* [Material supplied]

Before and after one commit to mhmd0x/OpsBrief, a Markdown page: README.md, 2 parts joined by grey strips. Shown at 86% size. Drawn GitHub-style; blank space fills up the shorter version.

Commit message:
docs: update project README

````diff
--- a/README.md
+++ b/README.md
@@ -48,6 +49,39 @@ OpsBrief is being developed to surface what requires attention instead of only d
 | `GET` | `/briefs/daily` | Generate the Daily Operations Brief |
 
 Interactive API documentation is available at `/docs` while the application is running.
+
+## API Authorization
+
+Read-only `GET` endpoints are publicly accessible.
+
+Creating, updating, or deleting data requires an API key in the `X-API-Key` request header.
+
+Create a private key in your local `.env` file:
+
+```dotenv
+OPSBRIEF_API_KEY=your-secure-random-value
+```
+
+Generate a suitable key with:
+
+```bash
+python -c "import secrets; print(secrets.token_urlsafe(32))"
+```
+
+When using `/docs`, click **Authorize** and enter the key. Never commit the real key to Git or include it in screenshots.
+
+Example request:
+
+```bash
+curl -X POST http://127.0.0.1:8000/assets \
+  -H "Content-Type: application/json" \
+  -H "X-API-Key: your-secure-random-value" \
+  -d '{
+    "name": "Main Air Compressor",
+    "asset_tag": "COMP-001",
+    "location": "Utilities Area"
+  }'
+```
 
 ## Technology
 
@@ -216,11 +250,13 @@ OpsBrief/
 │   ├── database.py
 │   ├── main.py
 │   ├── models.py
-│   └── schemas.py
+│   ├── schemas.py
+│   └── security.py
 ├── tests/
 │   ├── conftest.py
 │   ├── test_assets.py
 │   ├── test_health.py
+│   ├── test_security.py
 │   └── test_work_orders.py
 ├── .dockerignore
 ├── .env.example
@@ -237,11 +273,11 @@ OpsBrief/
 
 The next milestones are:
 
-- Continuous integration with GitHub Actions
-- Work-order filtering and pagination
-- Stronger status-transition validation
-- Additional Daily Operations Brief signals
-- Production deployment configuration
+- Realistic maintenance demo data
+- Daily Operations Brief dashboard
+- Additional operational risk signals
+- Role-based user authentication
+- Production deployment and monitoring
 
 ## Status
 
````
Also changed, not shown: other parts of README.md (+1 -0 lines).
--
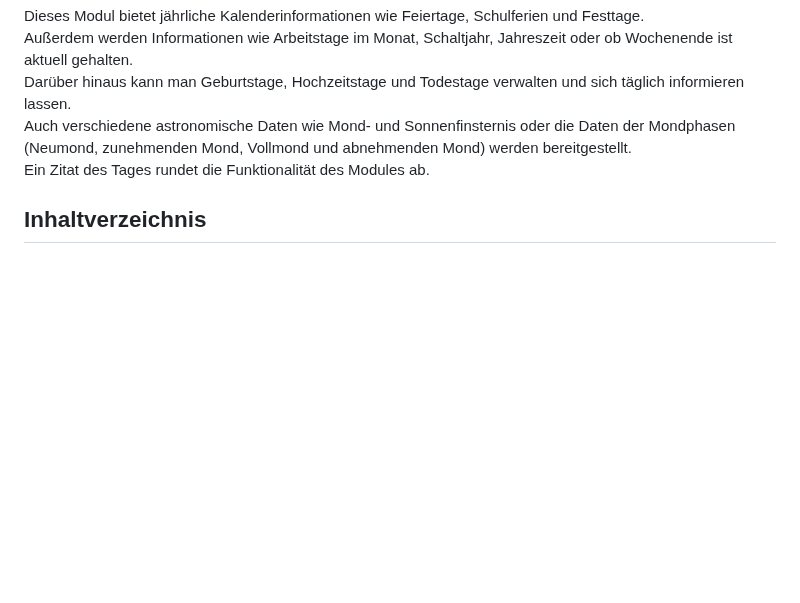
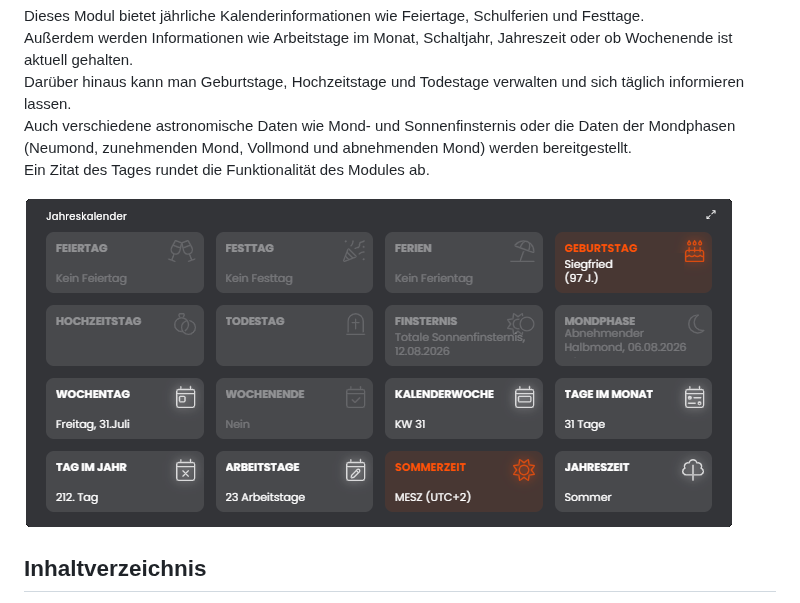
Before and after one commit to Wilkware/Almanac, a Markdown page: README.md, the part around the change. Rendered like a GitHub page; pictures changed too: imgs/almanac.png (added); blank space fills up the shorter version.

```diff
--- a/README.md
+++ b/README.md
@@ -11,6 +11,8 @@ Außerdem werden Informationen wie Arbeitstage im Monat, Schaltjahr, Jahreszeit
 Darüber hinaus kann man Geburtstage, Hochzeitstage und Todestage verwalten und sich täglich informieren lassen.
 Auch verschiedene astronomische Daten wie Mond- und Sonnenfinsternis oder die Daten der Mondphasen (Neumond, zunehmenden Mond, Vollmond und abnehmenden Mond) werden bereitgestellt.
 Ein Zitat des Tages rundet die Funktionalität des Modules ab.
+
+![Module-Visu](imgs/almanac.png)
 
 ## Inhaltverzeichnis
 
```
--
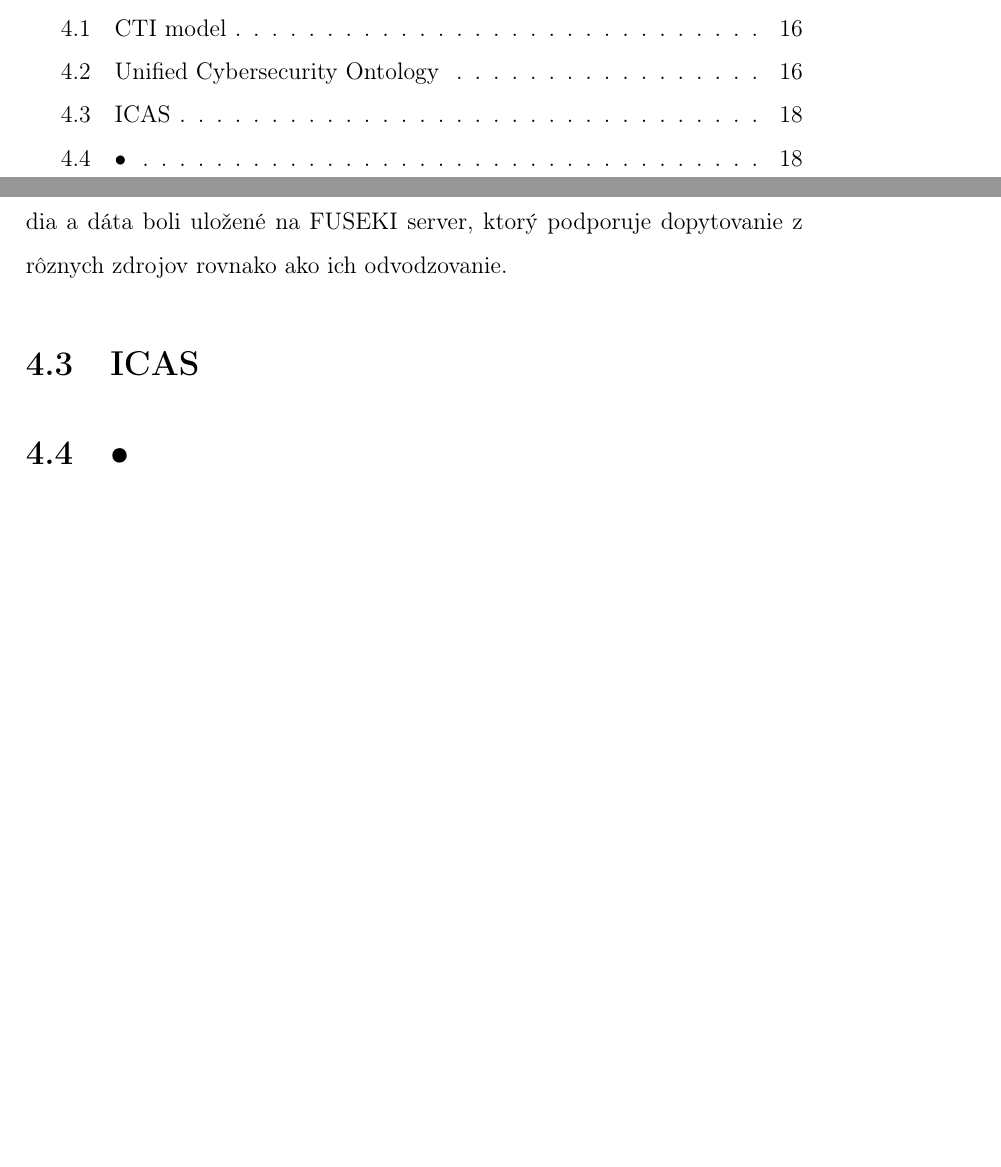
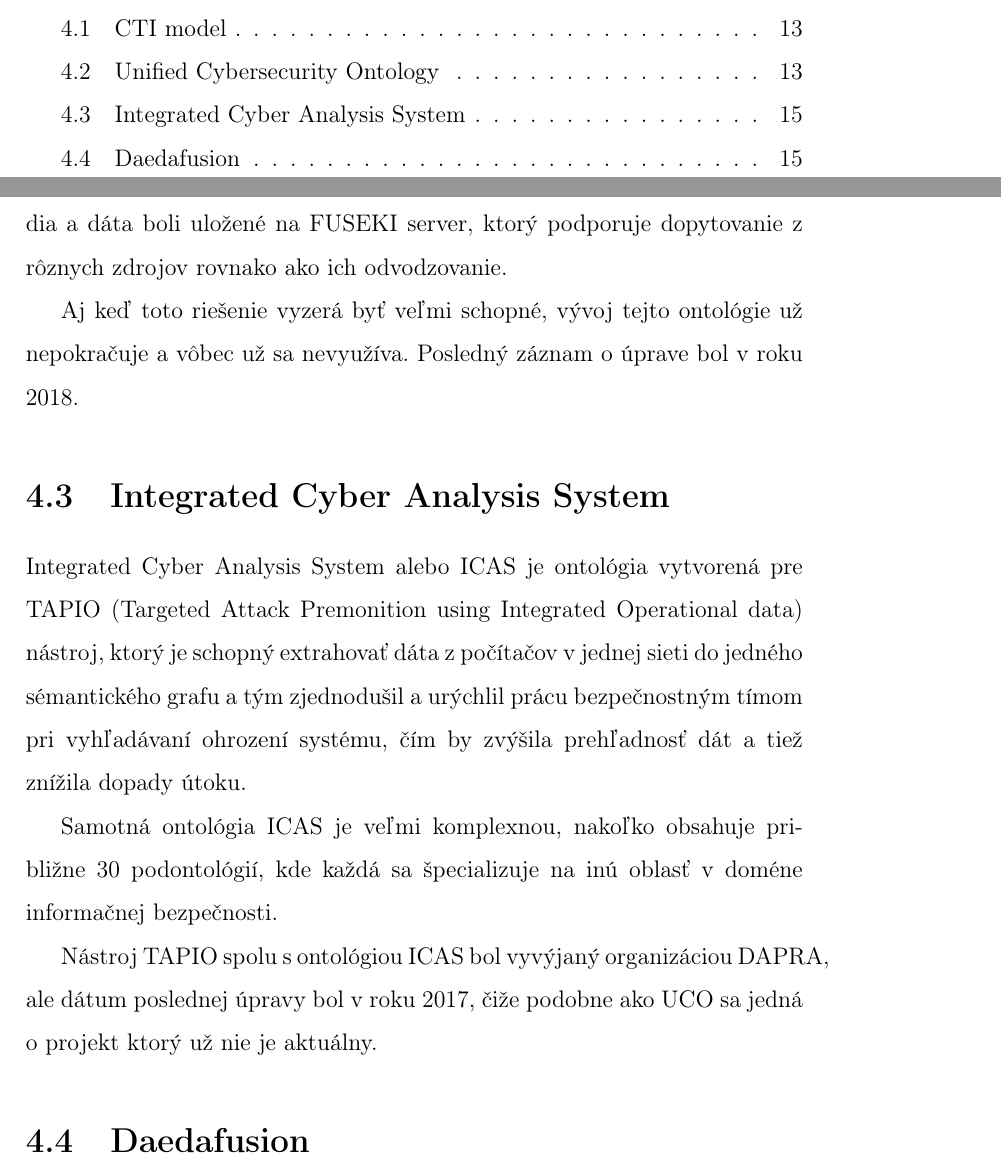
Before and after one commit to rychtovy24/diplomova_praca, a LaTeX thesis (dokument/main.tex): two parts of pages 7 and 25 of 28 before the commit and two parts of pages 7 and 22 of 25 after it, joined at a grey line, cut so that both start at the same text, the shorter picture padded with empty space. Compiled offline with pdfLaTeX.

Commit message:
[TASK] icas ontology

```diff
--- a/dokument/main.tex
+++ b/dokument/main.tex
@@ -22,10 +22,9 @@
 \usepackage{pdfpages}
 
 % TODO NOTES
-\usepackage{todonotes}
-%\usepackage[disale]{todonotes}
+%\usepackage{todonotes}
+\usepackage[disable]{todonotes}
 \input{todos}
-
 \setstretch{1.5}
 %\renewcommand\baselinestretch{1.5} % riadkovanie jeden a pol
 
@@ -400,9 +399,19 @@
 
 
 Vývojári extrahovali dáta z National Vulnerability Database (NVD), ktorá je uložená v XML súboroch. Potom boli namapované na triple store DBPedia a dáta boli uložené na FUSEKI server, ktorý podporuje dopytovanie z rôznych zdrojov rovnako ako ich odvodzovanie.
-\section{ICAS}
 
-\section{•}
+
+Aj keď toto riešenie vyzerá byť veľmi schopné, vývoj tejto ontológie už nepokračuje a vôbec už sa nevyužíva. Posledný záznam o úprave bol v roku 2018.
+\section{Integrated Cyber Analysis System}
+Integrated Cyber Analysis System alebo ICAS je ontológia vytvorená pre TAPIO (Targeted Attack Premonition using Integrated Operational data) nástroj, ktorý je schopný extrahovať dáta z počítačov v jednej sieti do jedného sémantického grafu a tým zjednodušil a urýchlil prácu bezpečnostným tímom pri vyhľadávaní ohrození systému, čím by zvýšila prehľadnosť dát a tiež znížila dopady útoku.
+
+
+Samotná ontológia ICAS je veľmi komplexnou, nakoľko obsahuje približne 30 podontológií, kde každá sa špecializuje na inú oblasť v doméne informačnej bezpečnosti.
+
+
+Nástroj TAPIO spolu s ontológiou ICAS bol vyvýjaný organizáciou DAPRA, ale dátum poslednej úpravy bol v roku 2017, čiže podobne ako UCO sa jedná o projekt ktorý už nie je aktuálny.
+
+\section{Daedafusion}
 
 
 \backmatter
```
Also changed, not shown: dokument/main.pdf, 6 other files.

* [Problem]
Show the lines in the entries above that include the string "value".

* [Answer to the problem]
+OPSBRIEF_API_KEY=your-secure-random-value
+  -H "X-API-Key: your-secure-random-value" \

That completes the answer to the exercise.